Republicans facing off in Saturday night’s presidential debate sparred over whose anti-choice stances were the most draconian.
During the debate at Saint Anselm College in Manchester, New Hampshire, conservative commentator Mary Katharine Ham questioned Sen. Marco Rubio (R-FL) about how he could reach young voters on “social issues” such as same-sex marriage and abortion when Democrats charged that his stances showed “intolerance and extremism.”
Rubio responded by suggesting that abortion is “a human rights issue” that requires balancing women’s bodily autonomy with the legal rights of a fetus. “They’re in conflict,” Rubio said. “And as a policymaker, I must choose which one of these two sides takes precedence. And I have chosen to err on the side of life.”

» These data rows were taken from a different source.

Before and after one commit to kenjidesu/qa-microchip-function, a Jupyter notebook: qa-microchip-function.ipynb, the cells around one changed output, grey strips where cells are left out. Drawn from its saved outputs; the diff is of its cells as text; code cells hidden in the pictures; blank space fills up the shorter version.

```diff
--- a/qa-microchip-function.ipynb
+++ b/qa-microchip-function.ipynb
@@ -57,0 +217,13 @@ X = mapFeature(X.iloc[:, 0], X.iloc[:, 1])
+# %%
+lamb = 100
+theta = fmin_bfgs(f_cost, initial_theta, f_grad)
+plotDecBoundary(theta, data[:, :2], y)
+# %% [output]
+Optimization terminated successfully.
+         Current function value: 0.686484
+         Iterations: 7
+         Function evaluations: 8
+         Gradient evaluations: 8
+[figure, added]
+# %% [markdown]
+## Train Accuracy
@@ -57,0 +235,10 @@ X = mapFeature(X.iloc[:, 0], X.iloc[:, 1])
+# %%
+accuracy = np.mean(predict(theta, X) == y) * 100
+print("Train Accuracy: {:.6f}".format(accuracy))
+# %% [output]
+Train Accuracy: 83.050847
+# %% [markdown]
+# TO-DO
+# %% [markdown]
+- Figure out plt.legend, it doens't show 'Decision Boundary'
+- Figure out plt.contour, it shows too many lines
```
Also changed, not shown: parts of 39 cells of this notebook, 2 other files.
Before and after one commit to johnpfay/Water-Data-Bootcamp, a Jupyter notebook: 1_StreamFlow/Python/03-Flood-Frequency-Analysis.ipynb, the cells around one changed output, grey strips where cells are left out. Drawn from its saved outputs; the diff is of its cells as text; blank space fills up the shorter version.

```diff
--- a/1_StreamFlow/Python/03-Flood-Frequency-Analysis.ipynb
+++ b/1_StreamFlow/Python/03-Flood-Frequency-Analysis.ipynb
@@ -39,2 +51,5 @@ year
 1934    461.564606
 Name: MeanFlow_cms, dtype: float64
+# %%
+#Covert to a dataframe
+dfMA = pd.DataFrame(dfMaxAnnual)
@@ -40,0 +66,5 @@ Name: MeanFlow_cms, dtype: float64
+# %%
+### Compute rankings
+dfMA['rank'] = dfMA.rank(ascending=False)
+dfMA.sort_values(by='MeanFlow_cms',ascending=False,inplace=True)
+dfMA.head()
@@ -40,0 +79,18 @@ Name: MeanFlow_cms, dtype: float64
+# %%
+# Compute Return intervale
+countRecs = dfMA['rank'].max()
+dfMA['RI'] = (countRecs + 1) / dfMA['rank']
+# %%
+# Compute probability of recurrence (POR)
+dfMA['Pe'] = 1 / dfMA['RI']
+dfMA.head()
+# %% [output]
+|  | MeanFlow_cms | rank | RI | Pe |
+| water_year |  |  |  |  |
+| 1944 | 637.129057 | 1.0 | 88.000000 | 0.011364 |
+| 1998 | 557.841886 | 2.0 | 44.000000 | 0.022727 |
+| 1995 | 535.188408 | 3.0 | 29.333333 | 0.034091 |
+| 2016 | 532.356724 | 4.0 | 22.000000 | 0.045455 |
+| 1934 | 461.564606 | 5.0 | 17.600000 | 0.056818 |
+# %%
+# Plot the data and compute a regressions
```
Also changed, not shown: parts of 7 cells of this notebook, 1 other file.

The Florida senator criticized the media for not posing similar questions to Democratic candidates during their party’s debates, demanding that Hillary Clinton and the Democratic Party be held accountable for being what he deemed as “extremists” on abortion rights.
Appreciate our work?
Rewire is a non-profit independent media publication. Your tax-deductible contribution helps support our research, reporting, and analysis.
“There has been five Democratic debates. The media has not asked them a single question on abortion, and on abortion, the Democrats are extremists. Why doesn’t the media ask Hillary Clinton why she believes that all abortion should be legal, even on the due date of that unborn child?” Rubio said, promoting the disproved notion pushed by conservatives that abortion is common in the late stages of pregnancy.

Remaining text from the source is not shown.